## TASK TO CARRY OUT
Please filter the entries and return only the lines that include "left".

## DATASET EXCERPTS
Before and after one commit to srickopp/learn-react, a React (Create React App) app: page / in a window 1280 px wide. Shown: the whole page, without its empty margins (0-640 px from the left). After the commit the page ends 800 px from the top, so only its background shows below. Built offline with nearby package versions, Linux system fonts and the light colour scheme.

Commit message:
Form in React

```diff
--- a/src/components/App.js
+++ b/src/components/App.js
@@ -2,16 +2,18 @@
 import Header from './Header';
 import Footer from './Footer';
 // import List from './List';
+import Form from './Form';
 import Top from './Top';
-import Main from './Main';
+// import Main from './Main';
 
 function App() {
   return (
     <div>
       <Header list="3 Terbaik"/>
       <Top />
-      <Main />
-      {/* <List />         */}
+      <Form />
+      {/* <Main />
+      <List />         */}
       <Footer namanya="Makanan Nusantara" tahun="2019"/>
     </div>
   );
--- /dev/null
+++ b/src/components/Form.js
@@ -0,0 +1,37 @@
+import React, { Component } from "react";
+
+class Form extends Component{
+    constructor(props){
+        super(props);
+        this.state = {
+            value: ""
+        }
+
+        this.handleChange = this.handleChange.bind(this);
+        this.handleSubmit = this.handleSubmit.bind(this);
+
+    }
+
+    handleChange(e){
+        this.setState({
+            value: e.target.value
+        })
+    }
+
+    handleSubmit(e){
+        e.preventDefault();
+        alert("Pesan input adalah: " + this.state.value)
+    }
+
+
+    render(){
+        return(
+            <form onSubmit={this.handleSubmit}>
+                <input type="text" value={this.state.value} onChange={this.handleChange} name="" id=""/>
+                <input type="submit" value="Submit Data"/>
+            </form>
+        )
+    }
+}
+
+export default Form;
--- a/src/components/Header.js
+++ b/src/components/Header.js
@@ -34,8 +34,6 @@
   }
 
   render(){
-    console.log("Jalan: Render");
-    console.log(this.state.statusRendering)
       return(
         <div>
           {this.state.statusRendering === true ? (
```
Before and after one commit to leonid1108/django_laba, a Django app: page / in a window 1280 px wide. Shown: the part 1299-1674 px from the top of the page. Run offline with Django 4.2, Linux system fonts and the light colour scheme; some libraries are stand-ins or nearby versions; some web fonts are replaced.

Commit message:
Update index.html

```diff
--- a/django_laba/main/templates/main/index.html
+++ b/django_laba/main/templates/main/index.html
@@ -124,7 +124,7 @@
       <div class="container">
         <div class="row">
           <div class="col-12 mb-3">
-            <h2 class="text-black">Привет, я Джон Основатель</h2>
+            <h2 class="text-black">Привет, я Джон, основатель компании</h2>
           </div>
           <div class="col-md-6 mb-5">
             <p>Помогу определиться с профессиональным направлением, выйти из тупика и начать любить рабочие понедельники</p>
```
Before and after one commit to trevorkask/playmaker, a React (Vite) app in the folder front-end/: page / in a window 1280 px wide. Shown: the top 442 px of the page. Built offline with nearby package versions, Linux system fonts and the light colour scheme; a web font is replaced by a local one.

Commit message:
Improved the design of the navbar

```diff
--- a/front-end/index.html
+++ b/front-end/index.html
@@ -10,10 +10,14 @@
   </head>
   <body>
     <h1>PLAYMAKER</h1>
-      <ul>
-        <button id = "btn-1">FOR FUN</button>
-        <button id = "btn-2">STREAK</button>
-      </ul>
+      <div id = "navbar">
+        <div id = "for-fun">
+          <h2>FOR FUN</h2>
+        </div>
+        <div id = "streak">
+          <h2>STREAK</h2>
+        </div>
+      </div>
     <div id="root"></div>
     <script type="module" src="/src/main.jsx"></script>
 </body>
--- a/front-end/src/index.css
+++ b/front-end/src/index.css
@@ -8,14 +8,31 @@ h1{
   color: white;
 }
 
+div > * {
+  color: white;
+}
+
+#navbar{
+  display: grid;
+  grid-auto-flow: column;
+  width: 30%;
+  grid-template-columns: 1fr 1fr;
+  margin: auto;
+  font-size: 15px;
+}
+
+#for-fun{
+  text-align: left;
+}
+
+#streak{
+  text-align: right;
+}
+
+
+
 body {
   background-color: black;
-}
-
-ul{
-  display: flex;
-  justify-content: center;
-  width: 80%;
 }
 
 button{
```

## SOLUTION TO THE PROBLEM
Before and after one commit to srickopp/learn-react, a React (Create React App) app: page / in a window 1280 px wide. Shown: the whole page, without its empty margins (0-640 px from the left). After the commit the page ends 800 px from the top, so only its background shows below. Built offline with nearby package versions, Linux system fonts and the light colour scheme.
+  text-align: left;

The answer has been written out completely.